◆ THE PROBLEM:
Will you output the entries below exactly, skipping every image they contain?

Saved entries

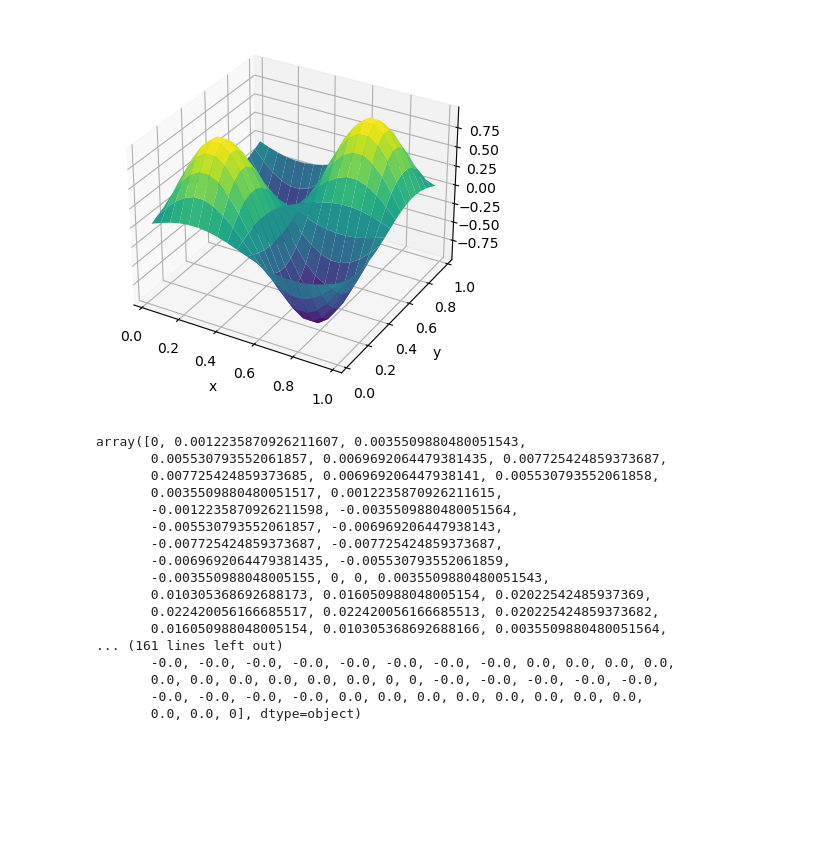
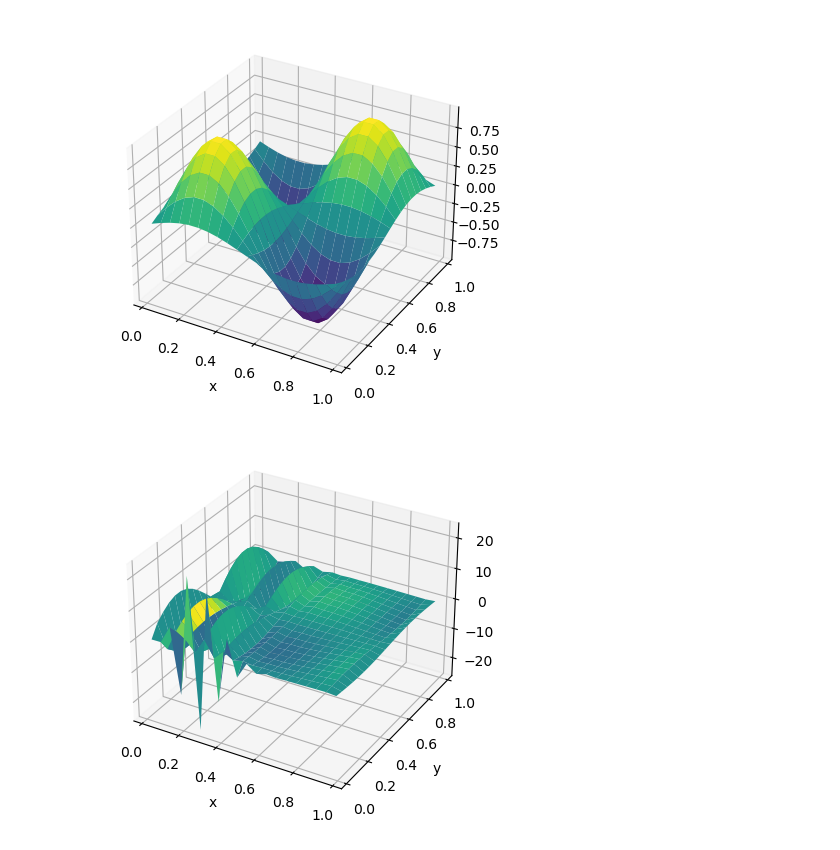
Before and after one commit to juansensio/blog, a Jupyter notebook: 106_cfd_adv2d/106_cfd_adv2d.ipynb, the cells around one changed output. Cells and saved outputs as stored; diff of their text form; code cells hidden in the pictures; blank space fills up the shorter version.

```diff
--- a/106_cfd_adv2d/106_cfd_adv2d.ipynb
+++ b/106_cfd_adv2d/106_cfd_adv2d.ipynb
@@ -20,8 +20,8 @@ class Face:
 	v: list[Vertex]
 	c: Point
 	cells: list[int] = field(default_factory=list, init=False)
-	b: int = 0
 	n: np.array = field(init=False)
+	ix: int = field(init=False)
 
 	def __post_init__(self):
 		assert len(self.v) == 2
@@ -78,22 +78,35 @@ class Mesh:
 	fb: list[int] = field(default_factory=list, init=False)
 
 	def __post_init__(self):
+		# generate vertices
 		vx = np.linspace(self.Lx[0], self.Lx[1], self.Nx+1)
 		vy = np.linspace(self.Ly[0], self.Ly[1], self.Ny+1)
 		self.v = [Vertex(Point(x, y)) for y in vy for x in vx]
+		# generate faces
 		fh = [Face([self.v[i + (self.Nx+1)*j], self.v[i+1+ (self.Nx+1)*j]], Point((vx[i]+vx[i+1])/2, vy[j])) for i in range(self.Nx) for j in range(self.Ny + 1)]
 		fv = [Face([self.v[i + j*(self.Nx+1)], self.v[i+ (self.Nx+1)+j*(self.Nx+1)]], Point(vx[i], (vy[j]+vy[j+1])/2)) for j in range(self.Ny) for i in range(self.Nx+1)]
 		self.f = fv + fh
+		# generate cells
 		self.c = [Cell([fv[i + j*(self.Nx+1)], fh[i*(self.Ny+1)+1+j], fv[i + j*(self.Nx+1) + 1], fh[i*(self.Ny+1)+j]], i + self.Nx*j) for j in range(self.Ny) for i in range(self.Nx)]
+		# order faces (c0 -> c1)
+		# split faces into internal and boundary
 		for i, f in enumerate(self.f):
+			f.ix = i
 			f.order_cells(self.c)
 			if len(f.cells) == 2:
 				self.fi.append(i)
 			else:
 				self.fb.append(i)
+		# boundary faces always point outwards
+		for i in self.fb:
+			f = self.f[i]
+			c = self.c[f.cells[0]]
+			v = np.array([f.c.x - c.c.x, f.c.y - c.c.y])
+			if np.dot(v, f.n) < 0:
+				f.n *= -1
+		# order faces wrt cells (all point outwards)
 		for c in self.c:
 			c.order_faces()
-
 
 	def plot(self):
 		plt.scatter([v.p.x for v in self.v], [v.p.y for v in self.v])
@@ -154,6 +167,13 @@ class PeriodicBC:
 				if criterion(f, fp):
 					self.gc.append(fp.cells[0])
 					break
+
+	def upwind(self, F, vel, p):
+		for i, f in enumerate(self.f):
+			u = np.dot(vel, f.n)
+			F[i] = u*(u > 0)*p[f.cells[0]] + u*(u < 0)*p[self.gc[i]]
+			F[i] *= f.area()
+		return F
 # %%
 mesh = Mesh(3, 3, [0, 1], [0, 1])
 
@@ -168,6 +188,15 @@ bcb.setup(mesh, lambda f, fp: f.c.x == fp.c.x and f.c.y != fp.c.y)
 bct.setup(mesh, lambda f, fp: f.c.x == fp.c.x and f.c.y != fp.c.y)
 
 bcs = [bcl, bcr, bcb, bct]
+# %%
+def euler(F, mesh, p, dt):
+	for i, c in enumerate(mesh.c):
+		p[i] += dt*np.sum([F[f.ix]*c.fo[j] for j, f in enumerate(c.f)]) / c.volume()
+	return p
+
+# def ab2(F, f, c, p, dt, R0):
+# 	R = np.array([(F[i] - F[i+1])/(f[i+1] - f[i]) for i in range(len(c))])
+# 	return p + 0.5*dt*(3.*R - R0), R
 # %%
 # simulation
 
@@ -175,7 +204,7 @@ mesh = Mesh(20, 20, [0, 1], [0, 1])
 p0 = np.array([np.sin(2.*np.pi*c.c.x/(mesh.Lx[1]-mesh.Lx[0]))*np.sin(2.*np.pi*c.c.y/(mesh.Ly[1]-mesh.Ly[0])) for c in mesh.c])
 vel = np.array([1., 0.])
 
-t, tf = 0, 0.1
+t, tf = 0, 0.2
 dt = 0.001
 p = p0.copy()
 
@@ -188,27 +217,10 @@ while t < tf:
 	# print(f't = {t:.2f}, dt = {dt:.2f}')
 
 	F = upwind(mesh, vel, p)
-	# F = periodic_upwind(F, u, p)
-	# p = euler(F, f, c, p, dt)
-
-	break
+	for bc in bcs:
+		F = bc.upwind(F, vel, p)
+	p = euler(F, mesh, p, dt)
-# %%
-F
-# %% [output]
-array([0, 0.0012235870926211607, 0.0035509880480051543,
-       0.005530793552061857, 0.0069692064479381435, 0.007725424859373687,
-       0.007725424859373685, 0.006969206447938141, 0.005530793552061858,
-       0.0035509880480051517, 0.0012235870926211615,
-       -0.0012235870926211598, -0.0035509880480051564,
-       -0.005530793552061857, -0.006969206447938143,
-       -0.007725424859373687, -0.007725424859373687,
-       -0.0069692064479381435, -0.005530793552061859,
-       -0.003550988048005155, 0, 0, 0.0035509880480051543,
-       0.010305368692688173, 0.016050988048005154, 0.02022542485937369,
-       0.022420056166685517, 0.022420056166685513, 0.020225424859373682,
-       0.016050988048005154, 0.010305368692688166, 0.0035509880480051564,
-... (161 lines left out)
-       -0.0, -0.0, -0.0, -0.0, -0.0, -0.0, -0.0, -0.0, 0.0, 0.0, 0.0, 0.0,
-       0.0, 0.0, 0.0, 0.0, 0.0, 0.0, 0, 0, -0.0, -0.0, -0.0, -0.0, -0.0,
-       -0.0, -0.0, -0.0, -0.0, 0.0, 0.0, 0.0, 0.0, 0.0, 0.0, 0.0, 0.0,
-       0.0, 0.0, 0], dtype=object)
+# %%
+mesh.plot_field(p)
+# %% [output]
+[figure, added]
```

◆ REPLY:
Before and after one commit to juansensio/blog, a Jupyter notebook: 106_cfd_adv2d/106_cfd_adv2d.ipynb, the cells around one changed output. Cells and saved outputs as stored; diff of their text form; code cells hidden in the pictures; blank space fills up the shorter version.

```diff
--- a/106_cfd_adv2d/106_cfd_adv2d.ipynb
+++ b/106_cfd_adv2d/106_cfd_adv2d.ipynb
@@ -20,8 +20,8 @@ class Face:
 	v: list[Vertex]
 	c: Point
 	cells: list[int] = field(default_factory=list, init=False)
-	b: int = 0
 	n: np.array = field(init=False)
+	ix: int = field(init=False)
 
 	def __post_init__(self):
 		assert len(self.v) == 2
@@ -78,22 +78,35 @@ class Mesh:
 	fb: list[int] = field(default_factory=list, init=False)
 
 	def __post_init__(self):
+		# generate vertices
 		vx = np.linspace(self.Lx[0], self.Lx[1], self.Nx+1)
 		vy = np.linspace(self.Ly[0], self.Ly[1], self.Ny+1)
 		self.v = [Vertex(Point(x, y)) for y in vy for x in vx]
+		# generate faces
 		fh = [Face([self.v[i + (self.Nx+1)*j], self.v[i+1+ (self.Nx+1)*j]], Point((vx[i]+vx[i+1])/2, vy[j])) for i in range(self.Nx) for j in range(self.Ny + 1)]
 		fv = [Face([self.v[i + j*(self.Nx+1)], self.v[i+ (self.Nx+1)+j*(self.Nx+1)]], Point(vx[i], (vy[j]+vy[j+1])/2)) for j in range(self.Ny) for i in range(self.Nx+1)]
 		self.f = fv + fh
+		# generate cells
 		self.c = [Cell([fv[i + j*(self.Nx+1)], fh[i*(self.Ny+1)+1+j], fv[i + j*(self.Nx+1) + 1], fh[i*(self.Ny+1)+j]], i + self.Nx*j) for j in range(self.Ny) for i in range(self.Nx)]
+		# order faces (c0 -> c1)
+		# split faces into internal and boundary
 		for i, f in enumerate(self.f):
+			f.ix = i
 			f.order_cells(self.c)
 			if len(f.cells) == 2:
 				self.fi.append(i)
 			else:
 				self.fb.append(i)
+		# boundary faces always point outwards
+		for i in self.fb:
+			f = self.f[i]
+			c = self.c[f.cells[0]]
+			v = np.array([f.c.x - c.c.x, f.c.y - c.c.y])
+			if np.dot(v, f.n) < 0:
+				f.n *= -1
+		# order faces wrt cells (all point outwards)
 		for c in self.c:
 			c.order_faces()
-
 
 	def plot(self):
 		plt.scatter([v.p.x for v in self.v], [v.p.y for v in self.v])
@@ -154,6 +167,13 @@ class PeriodicBC:
 				if criterion(f, fp):
 					self.gc.append(fp.cells[0])
 					break
+
+	def upwind(self, F, vel, p):
+		for i, f in enumerate(self.f):
+			u = np.dot(vel, f.n)
+			F[i] = u*(u > 0)*p[f.cells[0]] + u*(u < 0)*p[self.gc[i]]
+			F[i] *= f.area()
+		return F
 # %%
 mesh = Mesh(3, 3, [0, 1], [0, 1])
 
@@ -168,6 +188,15 @@ bcb.setup(mesh, lambda f, fp: f.c.x == fp.c.x and f.c.y != fp.c.y)
 bct.setup(mesh, lambda f, fp: f.c.x == fp.c.x and f.c.y != fp.c.y)
 
 bcs = [bcl, bcr, bcb, bct]
+# %%
+def euler(F, mesh, p, dt):
+	for i, c in enumerate(mesh.c):
+		p[i] += dt*np.sum([F[f.ix]*c.fo[j] for j, f in enumerate(c.f)]) / c.volume()
+	return p
+
+# def ab2(F, f, c, p, dt, R0):
+# 	R = np.array([(F[i] - F[i+1])/(f[i+1] - f[i]) for i in range(len(c))])
+# 	return p + 0.5*dt*(3.*R - R0), R
 # %%
 # simulation
 
@@ -175,7 +204,7 @@ mesh = Mesh(20, 20, [0, 1], [0, 1])
 p0 = np.array([np.sin(2.*np.pi*c.c.x/(mesh.Lx[1]-mesh.Lx[0]))*np.sin(2.*np.pi*c.c.y/(mesh.Ly[1]-mesh.Ly[0])) for c in mesh.c])
 vel = np.array([1., 0.])
 
-t, tf = 0, 0.1
+t, tf = 0, 0.2
 dt = 0.001
 p = p0.copy()
 
@@ -188,27 +217,10 @@ while t < tf:
 	# print(f't = {t:.2f}, dt = {dt:.2f}')
 
 	F = upwind(mesh, vel, p)
-	# F = periodic_upwind(F, u, p)
-	# p = euler(F, f, c, p, dt)
-
-	break
+	for bc in bcs:
+		F = bc.upwind(F, vel, p)
+	p = euler(F, mesh, p, dt)
-# %%
-F
-# %% [output]
-array([0, 0.0012235870926211607, 0.0035509880480051543,
-       0.005530793552061857, 0.0069692064479381435, 0.007725424859373687,
-       0.007725424859373685, 0.006969206447938141, 0.005530793552061858,
-       0.0035509880480051517, 0.0012235870926211615,
-       -0.0012235870926211598, -0.0035509880480051564,
-       -0.005530793552061857, -0.006969206447938143,
-       -0.007725424859373687, -0.007725424859373687,
-       -0.0069692064479381435, -0.005530793552061859,
-       -0.003550988048005155, 0, 0, 0.0035509880480051543,
-       0.010305368692688173, 0.016050988048005154, 0.02022542485937369,
-       0.022420056166685517, 0.022420056166685513, 0.020225424859373682,
-       0.016050988048005154, 0.010305368692688166, 0.0035509880480051564,
-... (161 lines left out)
-       -0.0, -0.0, -0.0, -0.0, -0.0, -0.0, -0.0, -0.0, 0.0, 0.0, 0.0, 0.0,
-       0.0, 0.0, 0.0, 0.0, 0.0, 0.0, 0, 0, -0.0, -0.0, -0.0, -0.0, -0.0,
-       -0.0, -0.0, -0.0, -0.0, 0.0, 0.0, 0.0, 0.0, 0.0, 0.0, 0.0, 0.0,
-       0.0, 0.0, 0], dtype=object)
+# %%
+mesh.plot_field(p)
+# %% [output]
+[figure, added]
```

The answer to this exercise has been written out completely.